On the night of 19 February 1971, “The Seven Spinal Chakras” was randomly selected as the target picture and projected on the theater screen. This painting by Scralian, an Armenian artist, shows a man in a lotus position practicing yoga. All seven “chakras” (or “energy centers” centering on his spinal column) are vividly colored. That night, Mr. Bessent had the following dream: “I was very interested in using... natural energy.... I was talking to this guy who said he'd invented a way of using solar energy and he showed me this box... to catch the light from the sun which was all we needed to generate and store the energy.... I was discussing with this other guy a number of other areas of communication and we were exchanging ideas on the whole thing.... He was suspended in mid - air or something.... I was thinking about rocket ships”. Another dream excerpt read, “I’m remembering a dream I had... about an energy box and... a spinal column”.

On several other nights, Mr. Bessent's dream reports demonstrate what the judges considered to be a high degree of correspondence with the art print. On 20 February 1971, “Philosophy in the Boudoir” by the French artist Magritte was randomly selected; it portrays a headless woman in a transparent gown. Mr. Bessent dreamed about “a little girl's doll” and a “fantasy..., a card around my neck”. None of Ms. Parise's transcript - target correspondences was as dramatic despite the fact that she had made high scores in other dream telepathy experiments. However, many people believe that telepathic ability is not constant; in addition to the reasons previously cited, it is possible that February 1971 was not the optimal time of “psi” functioning for Ms. Parise.


As the target pictures were 45 miles from the research participants, the possibility of sensory cues can be dismissed. In the case of Mr. Bessent, the “telepathic receiver” whose scores were the more statistically impressive, there is little chance that someone from the concert could have reached him by telephone (or even a hidden ear receiver, as this possibility was considered and checked), informing him as to the art print being projected on any given night.

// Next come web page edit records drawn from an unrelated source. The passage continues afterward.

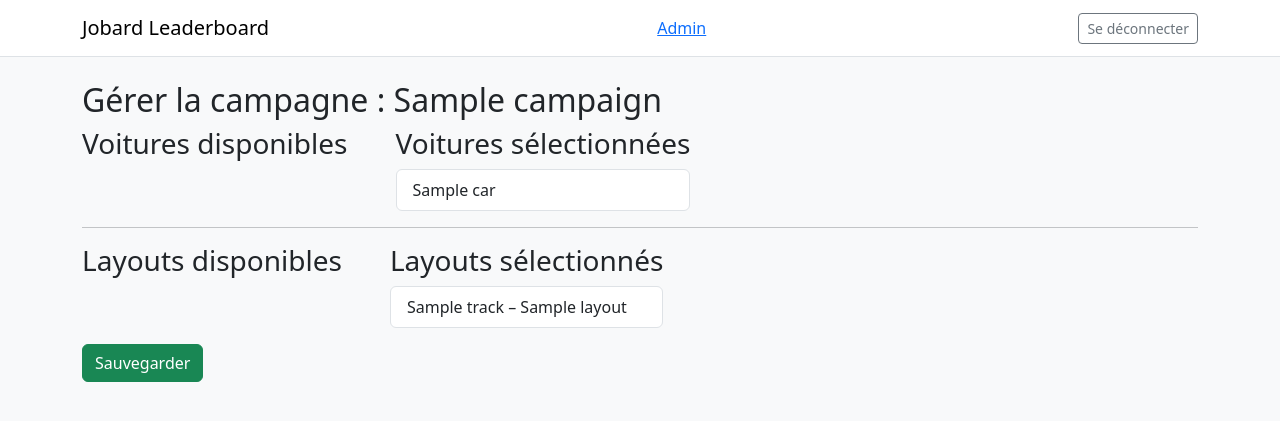
After one commit to MatBlanchard/JobardSiteLeaderbord, a Django app: page /campaigns/detail/1/ in a window 1280 px wide. The commit adds this page. Shown: the top 421 px of the page. Run offline with Django 5.2, Linux system fonts and the light colour scheme; a user stored in the database is signed in; tables that the repository leaves empty hold one stand-in row (values such as "Sample post").

Commit message:
création campagne (mais buggé)

```diff
--- a/jobard_leaderboard/leaderboard/models.py
+++ b/jobard_leaderboard/leaderboard/models.py
@@ -11,7 +11,7 @@ class Class(models.Model):
 class Car(models.Model):
     id = models.IntegerField(primary_key=True)
     name = models.CharField(max_length=255)
-    class_ref = models.ForeignKey(Class, on_delete=models.CASCADE, related_name="cars")
+    carClass = models.ForeignKey(Class, on_delete=models.CASCADE, related_name="cars")
 
     def __str__(self):
         return self.name
@@ -28,15 +28,17 @@ class Track(models.Model):
 class Layout(models.Model):
     id = models.IntegerField(primary_key=True)
     name = models.CharField(max_length=255)
-    track_ref = models.ForeignKey(Track, on_delete=models.CASCADE, related_name="layouts")
+    track = models.ForeignKey(Track, on_delete=models.CASCADE, related_name="layouts")
 
     def __str__(self):
-        return f"{self.track_ref.name} - {self.name}"
+        return f"{self.track.name} - {self.name}"
 
 
-class Category(models.Model):
-    name = models.CharField(max_length=255, unique=True)
-    cars = models.ManyToManyField("Car", related_name="categories")
+class Campaign(models.Model):
+    id = models.AutoField(primary_key=True)
+    name = models.CharField(max_length=255)
+    cars = models.ManyToManyField(Car, related_name="campaigns", blank=True)
+    layouts = models.ManyToManyField(Layout, related_name="campaigns", blank=True)
 
     def __str__(self):
         return self.name
--- a/jobard_leaderboard/leaderboard/urls.py
+++ b/jobard_leaderboard/leaderboard/urls.py
@@ -3,6 +3,8 @@ from . import views
 
 urlpatterns = [
     path("admin-dashboard/", views.admin_dashboard, name="admin_dashboard"),
-    path("categories/", views.manage_categories, name="manage_categories"),
     path("users/", views.manage_users, name="manage_users"),
+    path("campaigns/", views.manage_campaigns, name="manage_campaigns"),
+    path("campaigns/delete/<int:campaign_id>/", views.delete_campaign, name="delete_campaign"),
+    path("campaigns/detail/<int:campaign_id>/", views.campaign_detail, name="campaign_detail"),
 ]
--- a/jobard_leaderboard/leaderboard/views.py
+++ b/jobard_leaderboard/leaderboard/views.py
@@ -1,9 +1,7 @@
 from django.contrib.auth.decorators import login_required, user_passes_test
-from django.shortcuts import render, redirect
+from django.shortcuts import render, redirect, get_object_or_404
 from django.contrib.auth import get_user_model
-from django.contrib import messages
-from .models import Category, Car, Class
-from .forms import CategoryForm, ClassSelectionForm
+from .models import Campaign, Car, Layout
 
 User = get_user_model()
 
@@ -13,9 +11,7 @@ def staff_required(view_func):
 @login_required
 @staff_required
 def admin_dashboard(request):
-    User = get_user_model()
-    users = User.objects.all()
-    return render(request, "leaderboard/admin_dashboard.html", {"users": users})
+    return render(request, "leaderboard/admin_dashboard.html")
 
 
 @login_required
@@ -29,41 +25,47 @@ def manage_users(request):
 
 @login_required
 @staff_required
-def manage_categories(request):
-    classes = Class.objects.prefetch_related("cars").all()
-    return render(request, "leaderboard/manage_categories.html", {
-        "classes": classes,
-        "active_tab": "categories"
+def manage_campaigns(request):
+    campaigns = Campaign.objects.all().order_by("name")
+
+    if request.method == "POST":
+        name = request.POST.get("name")
+        if name:
+            Campaign.objects.create(name=name)
+            return redirect("manage_campaigns")
+
+    return render(request, "leaderboard/manage_campaigns.html", {
+        "campaigns": campaigns,
+        "active_tab": "campaigns"
+    })
+
+
+@login_required
+@staff_required
+def campaign_detail(request, campaign_id):
+    campaign = get_object_or_404(Campaign, pk=campaign_id)
+    cars = Car.objects.all().order_by("name")
+    layouts = Layout.objects.select_related("track").all().order_by("track__name", "name")
+
+    if request.method == "POST":
+        selected_cars = request.POST.get("cars", "").split(",")
+        selected_layouts = request.POST.get("layouts", "").split(",")
+
+        campaign.cars.set([c for c in selected_cars if c])
+        campaign.layouts.set([l for l in selected_layouts if l])
+        campaign.save()
+        return redirect("campaign_detail", campaign_id=campaign.id)
+
+    return render(request, "leaderboard/campaign_detail.html", {
+        "campaign": campaign,
+        "cars": cars,
+        "layouts": layouts
     })
 
 @login_required
 @staff_required
-def manage_categories(request):
+def delete_campaign(request, campaign_id):
     if request.method == "POST":
-        category_name = request.POST.get("category_name")
-        selected_classes = request.POST.getlist("classes")
-        selected_cars = request.POST.getlist("cars")
-
-        if category_name:
-            category = Category.objects.create(name=category_name)
-
-            # Ajouter toutes les voitures des classes cochées
-            if selected_classes:
-                cars_from_classes = Car.objects.filter(class_ref_id__in=selected_classes)
-                category.cars.add(*cars_from_classes)
-
-            # Ajouter les voitures sélectionnées individuellement
-            if selected_cars:
-                cars = Car.objects.filter(id__in=selected_cars)
-                category.cars.add(*cars)
-
-            messages.success(request, f"Catégorie '{category_name}' créée ✅")
-            return redirect("manage_categories")
-
-    classes = Class.objects.prefetch_related("cars").all()
-    categories = Category.objects.all()
-
-    return render(request, "leaderboard/manage_categories.html", {
-        "classes": classes,
-        "categories": categories,
-    })
+        campaign = get_object_or_404(Campaign, id=campaign_id)
+        campaign.delete()
+    return redirect("manage_campaigns")
--- a/jobard_leaderboard/templates/leaderboard/admin_dashboard.html
+++ b/jobard_leaderboard/templates/leaderboard/admin_dashboard.html
@@ -1,17 +1,18 @@
 {% extends "base.html" %}
 
 {% block content %}
-<h2>Admin</h2>
     {% if request.user.is_staff %}
     <div class="bg-light border-bottom mb-3">
-      <ul class="nav nav-tabs container">
-        <li class="nav-item">
-          <a class="nav-link {% if active_tab == 'users' %}active{% endif %}" href="{% url 'manage_users' %}">Utilisateurs</a>
-        </li>
-        <li class="nav-item">
-          <a class="nav-link {% if active_tab == 'categories' %}active{% endif %}" href="{% url 'manage_categories' %}">Catégories</a>
-        </li>
-      </ul>
+        <ul class="nav nav-tabs">
+            <li class="nav-item">
+                <a class="nav-link {% if active_tab == 'users' %}active{% endif %}"
+                   href="{% url 'manage_users' %}">Utilisateurs</a>
+            </li>
+            <li class="nav-item">
+                <a class="nav-link {% if active_tab == 'campaigns' %}active{% endif %}"
+                   href="{% url 'manage_campaigns' %}">Campagnes</a>
+            </li>
+        </ul>
     </div>
 
     <div class="container mt-4">
--- /dev/null
+++ b/jobard_leaderboard/templates/leaderboard/campaign_detail.html
@@ -0,0 +1,113 @@
+{% extends "leaderboard/admin_dashboard.html" %}
+
+{% block content %}
+<h2>Gérer la campagne : {{ campaign.name }}</h2>
+
+<form method="post" id="campaign-form">
+  {% csrf_token %}
+
+  <div class="d-flex gap-5">
+    <!-- Voitures -->
+    <div>
+      <h3>Voitures disponibles</h3>
+      <ul id="cars-available" class="list-group droppable">
+        {% for car in cars %}
+          {% if car not in campaign.cars.all %}
+            <li class="list-group-item draggable" draggable="true" data-id="{{ car.id }}">{{ car.name }}</li>
+          {% endif %}
+        {% endfor %}
+      </ul>
+    </div>
+
+    <div>
+      <h3>Voitures sélectionnées</h3>
+      <ul id="cars-selected" class="list-group droppable">
+        {% for car in campaign.cars.all %}
+          <li class="list-group-item draggable" draggable="true" data-id="{{ car.id }}">{{ car.name }}</li>
+        {% endfor %}
+      </ul>
+    </div>
+  </div>
+
+  <hr>
+
+  <div class="d-flex gap-5">
+    <!-- Layouts -->
+    <div>
+      <h3>Layouts disponibles</h3>
+      <ul id="layouts-available" class="list-group droppable">
+        {% for layout in layouts %}
+          {% if layout not in campaign.layouts.all %}
+            <li class="list-group-item draggable" draggable="true" data-id="{{ layout.id }}">
+              {{ layout.track.name }} – {{ layout.name }}
+            </li>
+          {% endif %}
+        {% endfor %}
+      </ul>
+    </div>
+
+    <div>
+      <h3>Layouts sélectionnés</h3>
+      <ul id="layouts-selected" class="list-group droppable">
+        {% for layout in campaign.layouts.all %}
+          <li class="list-group-item draggable" draggable="true" data-id="{{ layout.id }}">
+            {{ layout.track.name }} – {{ layout.name }}
+          </li>
+        {% endfor %}
+      </ul>
+    </div>
+  </div>
+
+  <!-- Champs cachés -->
+  <input type="hidden" name="cars" id="cars-input">
+  <input type="hidden" name="layouts" id="layouts-input">
+
+  <button type="submit" class="btn btn-success mt-3">Sauvegarder</button>
+</form>
+
+<script>
+document.addEventListener("DOMContentLoaded", () => {
+  function makeDraggable() {
+    const draggables = document.querySelectorAll(".draggable");
+    const droppables = document.querySelectorAll(".droppable");
+
+    draggables.forEach(el => {
+      el.addEventListener("dragstart", e => {
+        e.dataTransfer.setData("text/plain", e.target.dataset.id);
+        e.dataTransfer.setData("text/html", e.target.outerHTML);
+        setTimeout(() => e.target.style.display = "none", 0);
+      });
+
+      el.addEventListener("dragend", e => e.target.style.display = "block");
+    });
+
+    droppables.forEach(dropzone => {
+      dropzone.addEventListener("dragover", e => e.preventDefault());
+      dropzone.addEventListener("drop", e => {
+        e.preventDefault();
+        const html = e.dataTransfer.getData("text/html");
+        const id = e.dataTransfer.getData("text/plain");
+        if (![...dropzone.children].some(li => li.dataset.id === id)) {
+          dropzone.insertAdjacentHTML("beforeend", html);
+          makeDraggable(); // rebind events
+        }
+        document.querySelectorAll(`[data-id="${id}"]`).forEach((el, i) => {
+          if (i < document.querySelectorAll(`[data-id="${id}"]`).length - 1) el.remove();
+        });
+        updateHiddenInputs();
+      });
+    });
+  }
+
+  function updateHiddenInputs() {
+    document.getElementById("cars-input").value =
+      [...document.querySelectorAll("#cars-selected li")].map(li => li.dataset.id).join(",");
+    document.getElementById("layouts-input").value =
+      [...document.querySelectorAll("#layouts-selected li")].map(li => li.dataset.id).join(",");
+  }
+
+  makeDraggable();
+  updateHiddenInputs();
+});
+</script>
+{% endblock %}
--- a/jobard_leaderboard/templates/leaderboard/manage_users.html
+++ b/jobard_leaderboard/templates/leaderboard/manage_users.html
@@ -18,7 +18,7 @@
         <td>{{ user.email }}</td>
         <td>{% if user.is_staff %}✅{% else %}❌{% endif %}</td>
         <td>{% if user.is_superuser %}✅{% else %}❌{% endif %}</td>
-         <td>
+        <td>
             <a href="#">Modifier</a>
         </td>
       </tr>
--- a/jobard_leaderboard/templates/login/dashboard.html
+++ b/jobard_leaderboard/templates/login/dashboard.html
@@ -1,5 +1,4 @@
 {% extends "base.html" %}
-{% block title %}Dashboard | Jobard Leaderboard{% endblock %}
 {% block content %}
 <div class="card shadow-sm">
   <div class="card-body">
```
Also changed, not shown: jobard_leaderboard/leaderboard/forms.py (deleted, +0 -21 lines), jobard_leaderboard/templates/leaderboard/manage_campaigns.html (added, +28 -0 lines), jobard_leaderboard/templates/leaderboard/manage_categories.html (deleted, +0 -68 lines).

Considerably more work needs to be done to determine if 2, 000 “telepathic transmitters” are better than one. However, this pilot study did lead to the utilization of multi - sensory stimuli in future studies where auditory, tactile, gustatory, and olfactory stimuli accompanied the visual stimulus of the art print. Furthermore, their willingness to participate in this pilot study demonstrates the ingenuity and creativity of the Grateful Dead band members (Krippner, Honorton, & Ullman, 1973). The results of this study were published in a medical journal in1973, becoming one small part of the Grateful Dead legend.

The source of the experience

Bessant, Malcolm

Concepts, symbols and science items



Science Items

Activities and commonsteps



Dreaming and lucid dreaming



Krippner, S. (1991). An experimental approach to the anomalous dream. In J. Gackenbach & A. A. Sheikh (Eds.), Dream images: A call to mental arms (pp.31 - 54). Amityville, NY: Baywood Publishing.

Krippner, S. (1974). Telepathy. In J. White (Ed.), Psychic exploration: A challenge for science (pp.112 - 131). New York: G. P. Putnam's Sons.

Krippner, S., Honorton, C., & Ullman, M. (1973). An experiment in dream telepathy with “The Grateful Dead.” Journal of the American Society of Psychosomatic Dentistry and Medicine, 20, 9 - 17.

Ullman, M., Krippner, S., & Vaughan, A. (1989). Dream telepathy: Experiments in nocturnal ESP (2nd ed.). Jefferson, NC: McFarland.